The public expects elected and appointed officials “to do the right thing.” But what exactly does that mean? Even if someone can’t always articulate what it means, most residents will recognize the “right thing” if they see it.
At its next meeting, the Port of Galveston is reviewing its policy on where to conduct meetings — at city hall or at the port.
While the original change to city hall was implemented to engage the public and enhance transparency and accountability, the port has more significant transparency and governance issues than the location of its meetings.
While some trustees and staff argue that meetings should be held at the port because of the immediate access to port records, the public can believe this argument or chuckle at the absurdity.
This particular argument always brings forth a chuckle, as the staff will not give trustees records even if asked for the documents in advance — much less on the day of the meeting. The public never sees a large portion of the discussed contracts and documents as the materials aren’t posted online.
Take the last port meeting on Sept. 5. The finance committee previously asked for the bank depository bids to review before casting a vote. Did the board receive the records before casting a vote?
What’s the right thing — for a fiduciary trustee in this scenario? Vote with blind faith, or tell the port staff to hand over the public bid records so trustees can make informed choices?
Similarly, records weren’t posted on a legislative consulting contract. Trustee Elizabeth Beeton questioned the nonstandard clause in the contract that appeared to call for automatic, two-year renewals in perpetuity.
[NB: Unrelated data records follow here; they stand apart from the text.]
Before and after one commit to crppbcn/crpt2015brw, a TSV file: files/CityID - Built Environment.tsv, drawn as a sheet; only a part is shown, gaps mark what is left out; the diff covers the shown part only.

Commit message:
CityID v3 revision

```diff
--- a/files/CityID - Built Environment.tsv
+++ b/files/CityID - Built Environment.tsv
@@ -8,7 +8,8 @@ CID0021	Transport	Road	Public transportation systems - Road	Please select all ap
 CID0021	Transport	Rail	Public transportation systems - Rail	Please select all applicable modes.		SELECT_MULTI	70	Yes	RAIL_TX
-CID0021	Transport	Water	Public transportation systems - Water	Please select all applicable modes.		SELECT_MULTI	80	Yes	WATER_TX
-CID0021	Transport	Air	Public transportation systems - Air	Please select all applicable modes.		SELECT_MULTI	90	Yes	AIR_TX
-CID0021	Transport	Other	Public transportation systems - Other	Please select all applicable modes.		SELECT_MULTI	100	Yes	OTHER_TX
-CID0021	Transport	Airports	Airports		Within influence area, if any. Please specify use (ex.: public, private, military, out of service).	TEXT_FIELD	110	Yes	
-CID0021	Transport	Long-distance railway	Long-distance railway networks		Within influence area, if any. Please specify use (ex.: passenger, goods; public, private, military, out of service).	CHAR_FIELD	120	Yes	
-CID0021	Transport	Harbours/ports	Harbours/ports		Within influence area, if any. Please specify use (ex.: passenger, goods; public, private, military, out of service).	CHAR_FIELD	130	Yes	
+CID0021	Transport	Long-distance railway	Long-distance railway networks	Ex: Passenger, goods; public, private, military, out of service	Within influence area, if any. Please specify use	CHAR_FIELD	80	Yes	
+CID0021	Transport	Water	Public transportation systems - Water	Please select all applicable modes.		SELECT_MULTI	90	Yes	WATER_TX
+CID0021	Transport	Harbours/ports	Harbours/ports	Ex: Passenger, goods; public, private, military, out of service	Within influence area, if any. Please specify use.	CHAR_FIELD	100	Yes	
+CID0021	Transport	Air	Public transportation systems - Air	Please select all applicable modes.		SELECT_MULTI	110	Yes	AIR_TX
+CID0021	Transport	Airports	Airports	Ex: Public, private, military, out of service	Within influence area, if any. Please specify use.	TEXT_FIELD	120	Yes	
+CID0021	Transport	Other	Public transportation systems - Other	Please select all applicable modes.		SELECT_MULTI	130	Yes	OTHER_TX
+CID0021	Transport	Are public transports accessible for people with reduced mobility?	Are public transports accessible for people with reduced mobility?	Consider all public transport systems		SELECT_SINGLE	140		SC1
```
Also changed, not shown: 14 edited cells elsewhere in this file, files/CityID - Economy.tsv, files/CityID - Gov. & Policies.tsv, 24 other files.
According to the discussion, there was no legislative agenda approved by trustees, review by the port attorney, approval by the board — even though the value with renewals would be over $50,000, or reports on legislative progress.
Would “doing the right thing” allow these type of breaches of public accountability and required public votes?
Doing the right thing, starts with a clear understanding of the separation of duties between the board who sets policy and has oversight responsibilities, and the port director who implements that policy, manages day-to-day operations and presents plans that require board approval before committing to a specific course of action.
It starts with the understanding that government documents are the people’s records, and trustees are authorized to see all documents to legitimately uphold their duties and oath of public office. Otherwise, just hire a port director and abolish the board as it has become superfluous.
Both the master plan and land use (e.g. Del Monte) is being decided by omission. The master plan hasn’t included trustees or the community in the designated policy workshops as outlined in the bid proposal approved by the board.
Yes, I think the port has way bigger transparency and oversight problems than where to hold its meetings, and it’s interesting, if somewhat painful, to watch.